Race/ethnicity and changing US socioeconomic gradients in breast cancer incidence: California and Massachusetts, 1978-2002 (United States)

Cancer Causes Control. 2006 Mar;17(2):217-26. doi: 10.1007/s10552-005-0408-1.


Objective: We tested the hypothesis that the US socioeconomic gradient in breast cancer incidence is declining, with the decline most pronounced among racial/ethnic groups with the highest incidence rates.

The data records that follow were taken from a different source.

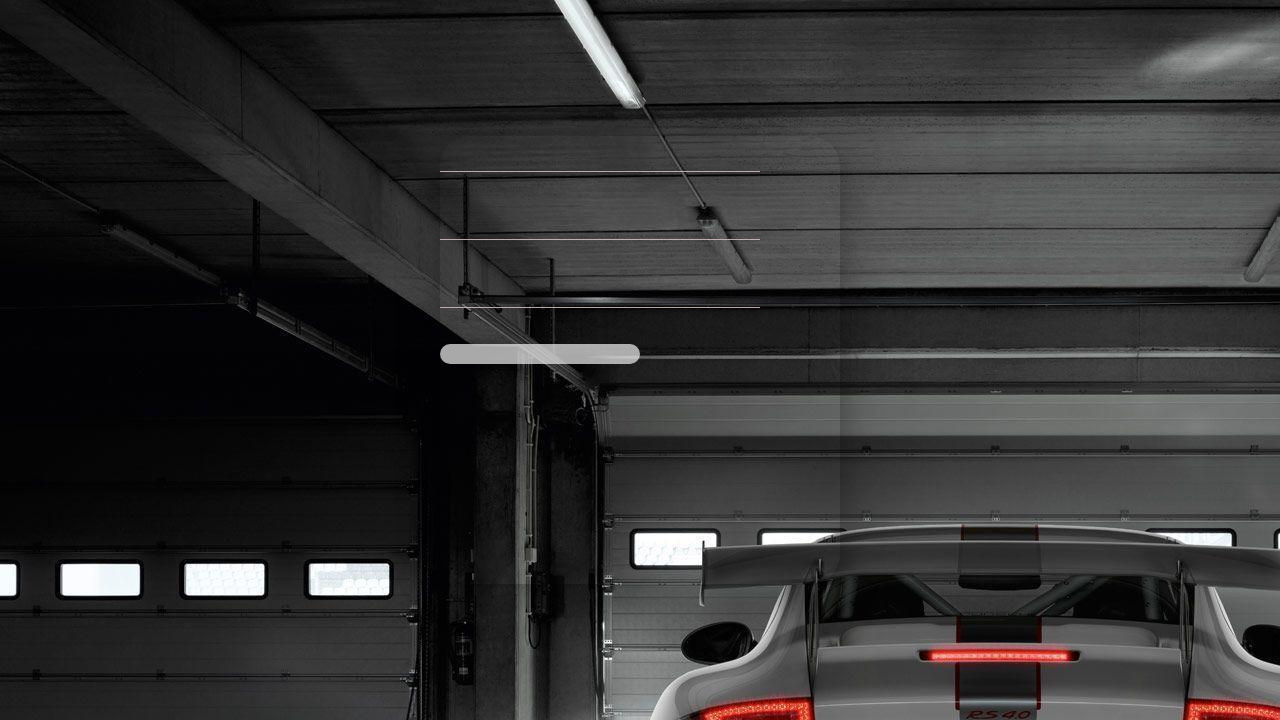
Repository: rkrukshan/Glass_Login_CSS
Page: login.html
An editor plug-in stored every save of this project. The page is shown before and after the next save, followed by the edit.
The browser window is 1280 px wide. The pictures show the whole page.

Above is the page before, as saved 2023-10-03 19:56:14.

After the next save:
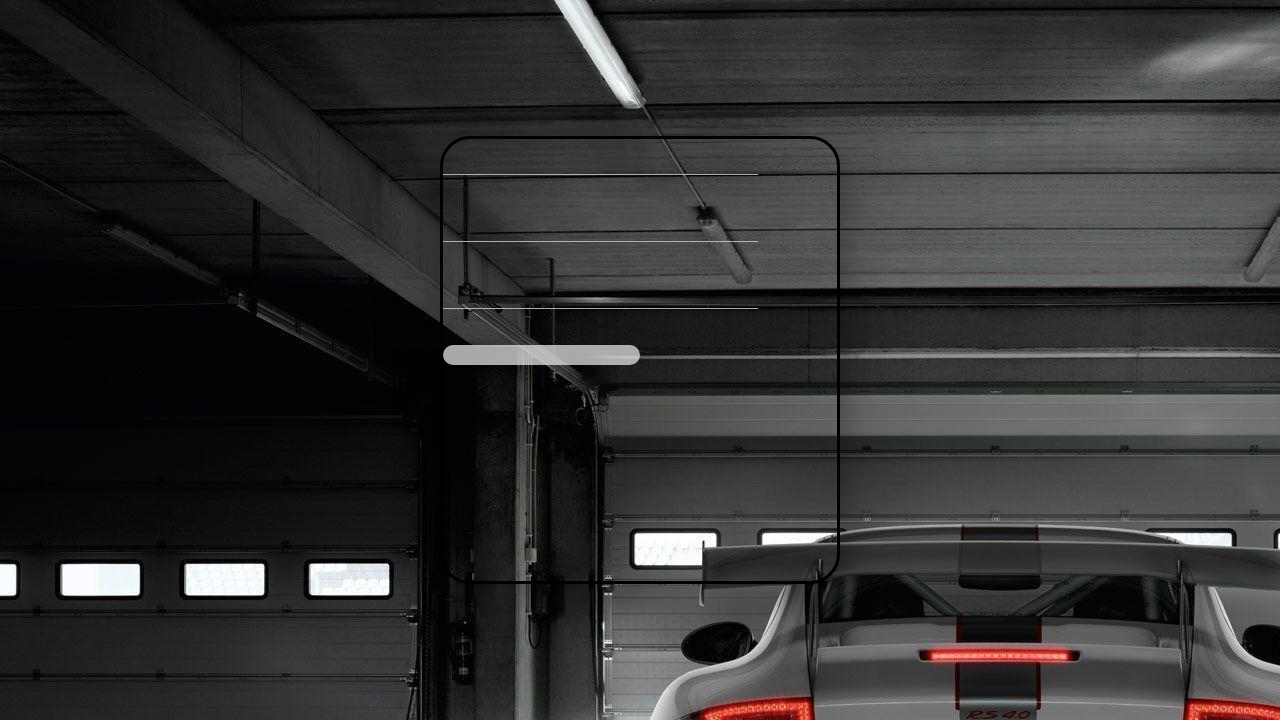
Saved 14 s later.
--- a/login.html
+++ b/login.html
@@ -28,7 +28,7 @@
         border-left: 1px solid rgba(red, green, blue, .3);
         border-top: 1px solid rgba(red, green, blue, .3);
         background:transparent;
-        border:
+        border:solid
     }
     input
     {
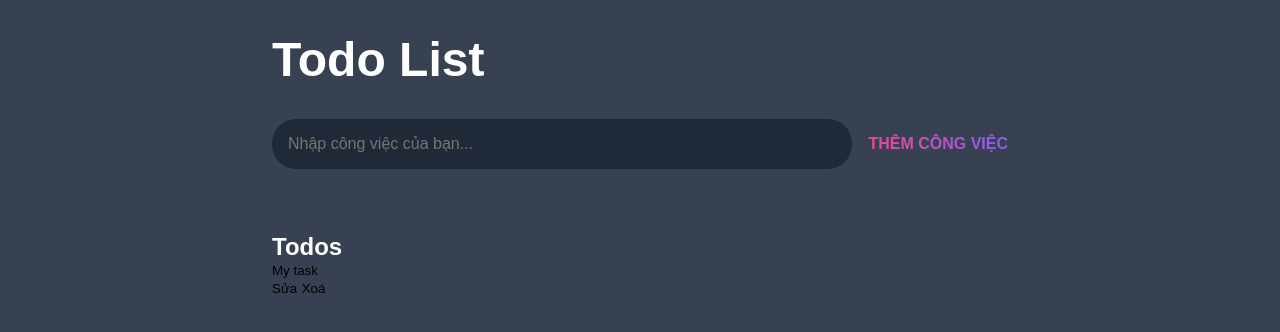
Repository: ntheanh/Todo-List
Page: index.html
The author's editor kept a copy of each file at every save. The page is drawn from the files as they stood at one save, then again after the next save.
The browser window is 1280 px wide. The pictures show the whole page.
The style sheet was rebuilt from its Sass, Less or Tailwind sources for each picture, by a compiler version that may differ from the author's.

Above is the page before, as saved 2023-03-15 22:50:58.

### index.html
<!DOCTYPE html>
<html lang="en">
  <head>
    <meta charset="UTF-8" />
    <meta http-equiv="X-UA-Compatible" content="IE=edge" />
    <meta name="viewport" content="width=device-width, initial-scale=1.0" />
    <title>My Todo List</title>
    <link rel="stylesheet" href="style.css" />
  </head>
  <body>
    <header>
      <h1>Todo List</h1>
      <form action="" id="new-todo-form">
        <input
          id="new-todo-input"
          type="text"
          name="todo"
          placeholder="Nhập công việc của bạn... "
        />
        <input id="new-todo-submit" type="submit" value="Thêm Công Việc" />
      </form>
    </header>
    <main>
      <section class="task-list">
        <h2>Todos</h2>
        <div id="tasks">
          <div class="task">
            <div class="content">
              <input
                type="text"
                class="content_input"
                value="My task"
                readonly
              />
            </div>
            <div class="actons">
              <button class="edit">Sửa</button>
              <button class="delete">Xoá</button>
            </div>
          </div>
        </div>
      </section>
    </main>

    <script src="app.js"></script>
  </body>
</html>

### style.scss
:root {
  --dark: #374151;
  --darker: #1f2937;
  --darkest: #111827;
  --gray: #6b7280;
  --light: #eee;
  --pink: #ec4899;
  --purple: #8b5cf6;
}

* {
  margin: 0;
  padding: 0;
  box-sizing: border-box;
  font-family: "Poppins", sans-serif;
}

body {
  display: flex;
  flex-direction: column;
  min-height: 100vh;
  background: var(--dark);
  color: #fff;
}

header {
  padding: 2rem;
  width: 100%;
  max-width: 800px;
  margin: 0 auto;
  h1 {
    font-size: 3rem;
    font-weight: 600;
    margin-bottom: 2rem;
  }
}
#new-todo-form {
  display: flex;
}

input,
button {
  appearance: none;
  border: none;
  outline: none;
  background: none;
}

#new-todo-input {
  flex: 1 1 0%;
  background: var(--darker);
  padding: 1rem;
  border-radius: 1.5rem;
  margin-right: 1rem;
  color: var(--light);
  font-size: 1rem;
}
#new-todo-submit {
  color: var(--pink);
  font-size: 1rem;
  font-weight: 700;
  text-transform: uppercase;
  background: linear-gradient(to right, var(--pink), var(--purple));
  background-clip: text;
  -webkit-text-fill-color: transparent;
  transition: 0.4s;
  &:hover {
    opacity: 0.8;
  }
  &:active {
    opacity: 0.6;
  }
}

main {
  flex: 1 1 0%;
  width: 100%;
  max-width: 800px;
  margin: 0 auto;
  .task-list {
    padding: 2rem;
    li {
      display: flex;
      align-items: center;
      justify-content: space-between;
      padding: 1rem;
      border-radius: 1rem;
      margin-bottom: 1rem;
      background: var(--darker);
      .task {
        flex: 1 1 0%;
        font-size: 1.2rem;
        font-weight: 600;
        color: var(--light);
        text-decoration: none;
        transition: 0.4s;
        &:hover {
          text-decoration: underline;
        }
      }
      .task-completed {
        text-decoration: line-through;
        color: var(--gray);
      }
      .task-delete {
        color: var(--pink);
        font-size: 1.2rem;
        font-weight: 700;
        transition: 0.4s;
        &:hover {
          opacity: 0.8;
        }
        &:active {
          opacity: 0.6;
        }
      }
    }
  }
}

Loaded but not shown: app.js (no stored copy; drawn as an empty file)

After the next save:
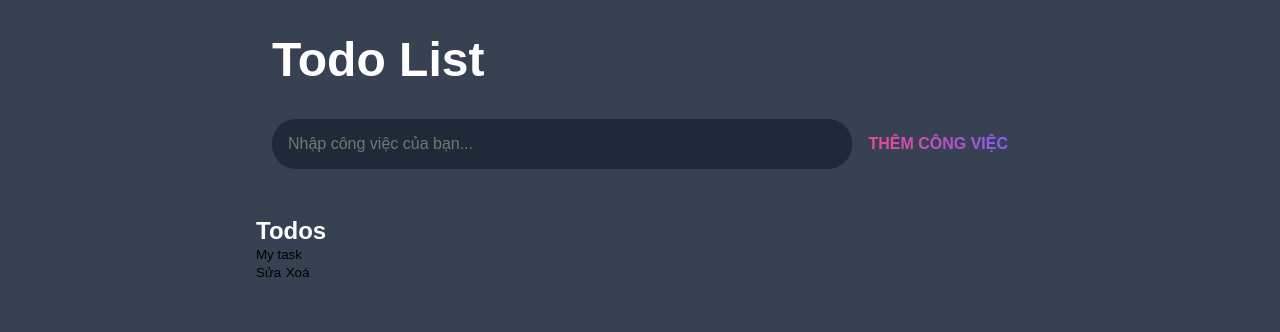
Saved 24 s later.
--- a/style.scss
+++ b/style.scss
@@ -78,42 +78,6 @@
   max-width: 800px;
   margin: 0 auto;
   .task-list {
-    padding: 2rem;
-    li {
-      display: flex;
-      align-items: center;
-      justify-content: space-between;
-      padding: 1rem;
-      border-radius: 1rem;
-      margin-bottom: 1rem;
-      background: var(--darker);
-      .task {
-        flex: 1 1 0%;
-        font-size: 1.2rem;
-        font-weight: 600;
-        color: var(--light);
-        text-decoration: none;
-        transition: 0.4s;
-        &:hover {
-          text-decoration: underline;
-        }
-      }
-      .task-completed {
-        text-decoration: line-through;
-        color: var(--gray);
-      }
-      .task-delete {
-        color: var(--pink);
-        font-size: 1.2rem;
-        font-weight: 700;
-        transition: 0.4s;
-        &:hover {
-          opacity: 0.8;
-        }
-        &:active {
-          opacity: 0.6;
-        }
-      }
-    }
+    padding: 1rem;
   }
 }

After the save that followed:
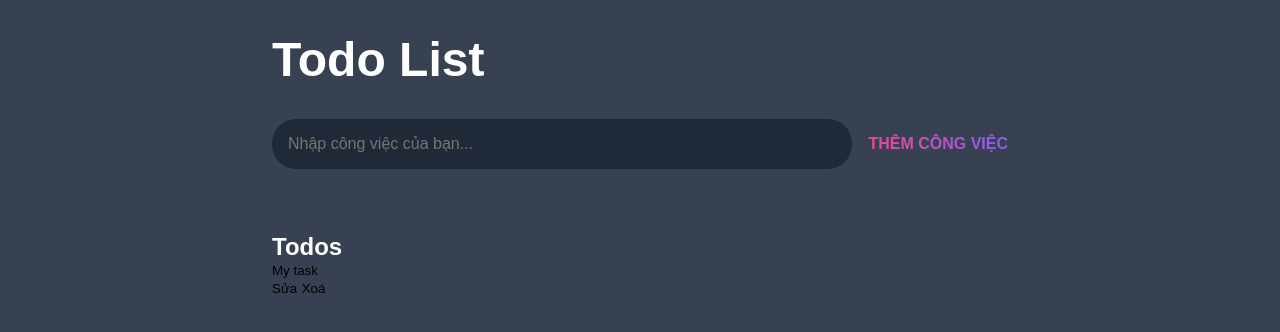
Saved 5 s later.
--- a/style.scss
+++ b/style.scss
@@ -78,6 +78,6 @@
   max-width: 800px;
   margin: 0 auto;
   .task-list {
-    padding: 1rem;
+    padding: 2rem;
   }
 }
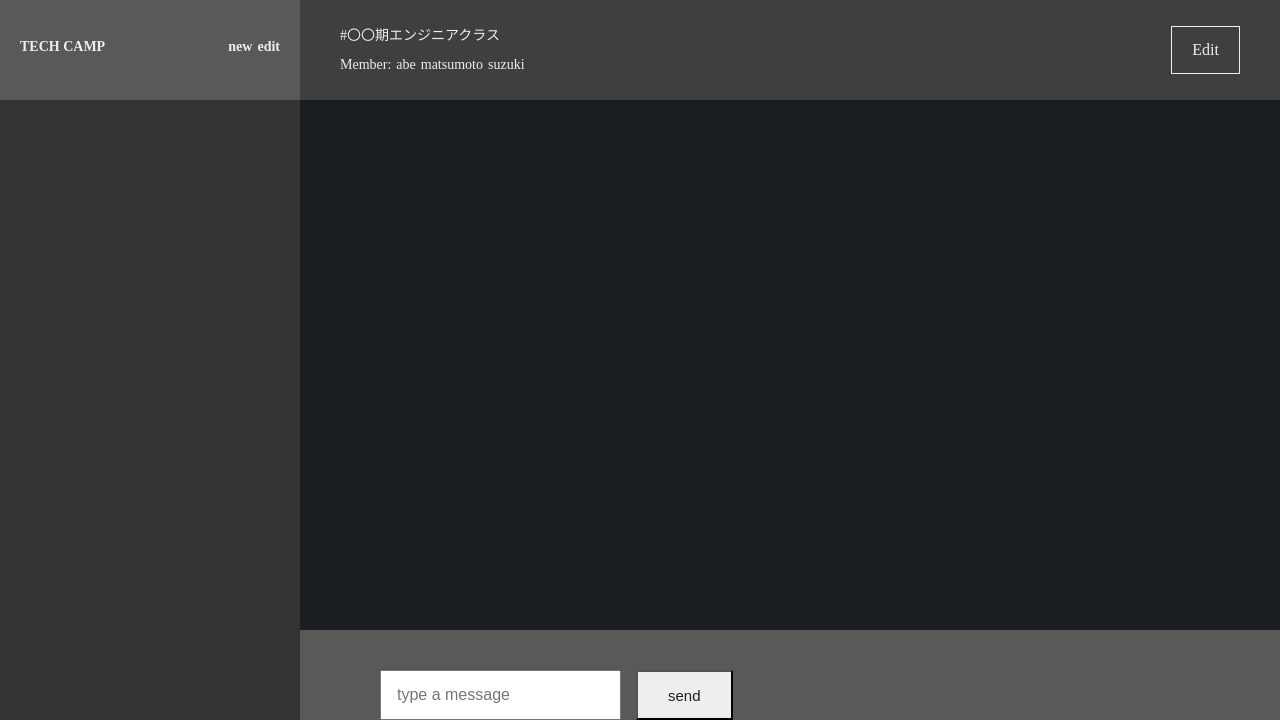
Repository: m-mao/firsa_app
Page: html_css/chat-app/index.html
The author's editor kept a record of every edit. The page is drawn from the files as they stood at one moment, then again after the next edit.
The browser window is 1280 px wide. The pictures show the whole page.

Above is the page before.

After the next edit:
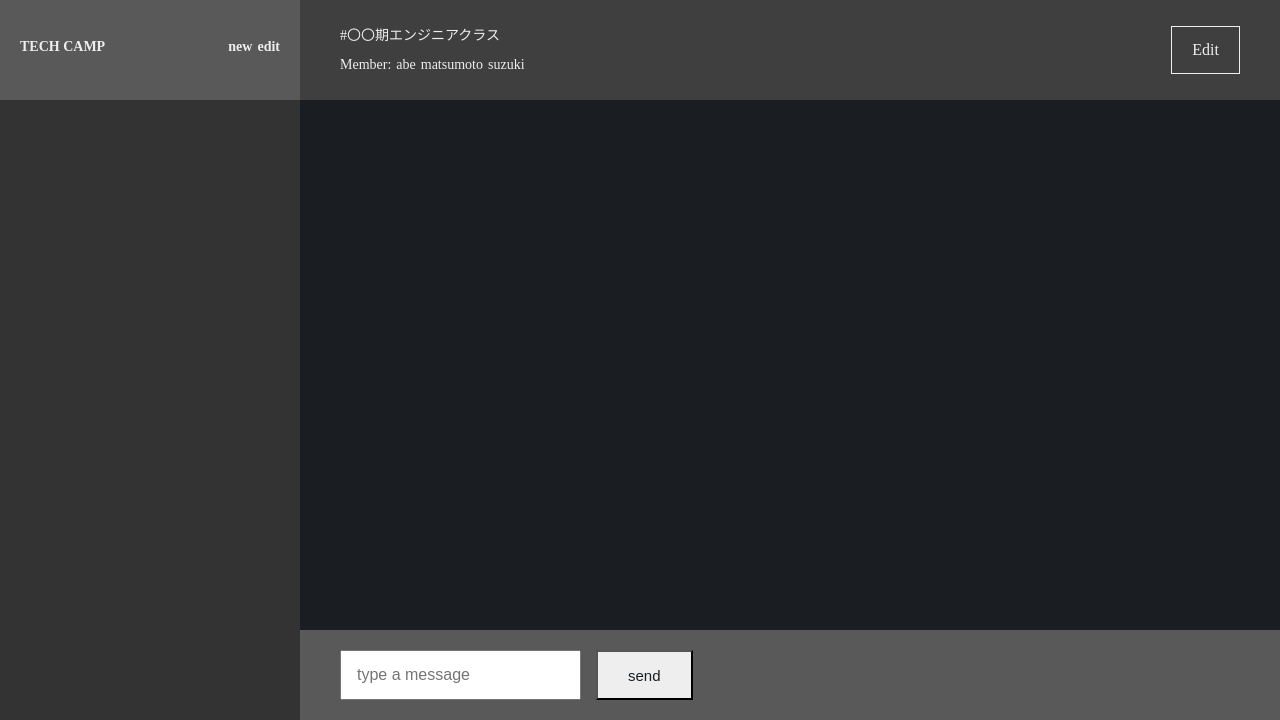
The edit:
--- a/html_css/chat-app/style.css
+++ b/html_css/chat-app/style.css
@@ -99,7 +99,6 @@
 
 .new-message {
  display: flex;
- margin: 20px 40px;
 }
 
 .input-text {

Methods: We geocoded the invasive incident breast cancer cases for three US population-based cancer registries covering: Los Angeles County, CA (1978-1982, 1988-1992, 1998-2002; n = 68,762 cases), the San Francisco Bay Area, CA (1978-1982, 1988-1992, 1998-2002; n = 37,210 cases) and Massachusetts (1988-1992, 1998-2002; n = 48,111 cases), linked the records to census tract area-based socioeconomic measures, and, for each socioeconomic stratum, computed average annual breast cancer incidence rates for the 5-year period straddling the 1980, 1990, and 2000 census, overall and by race/ethnicity and gender.

Results: Our findings indicate that the socioeconomic gradient in breast cancer incidence is: (a) relatively small (at most 1.2) and stable among US white non-Hispanic and black women; (b) sharper and generally increasing among Hispanic and Asian and Pacific Islander American women; and (c) cannot be meaningfully analyzed without considering effect modification by race/ethnicity and immigration.

Conclusion: Our results indicate that secular changes in US socioeconomic gradients in breast cancer incidence exist and vary by race/ethnicity.

Publication types

  • Research Support, N.I.H., Extramural
  • Research Support, Non-U.S. Gov't

MeSH terms

  • Breast Neoplasms / epidemiology*
  • Breast Neoplasms / ethnology
  • California / epidemiology
  • Female
  • Humans
  • Incidence
  • Massachusetts / epidemiology
  • Socioeconomic Factors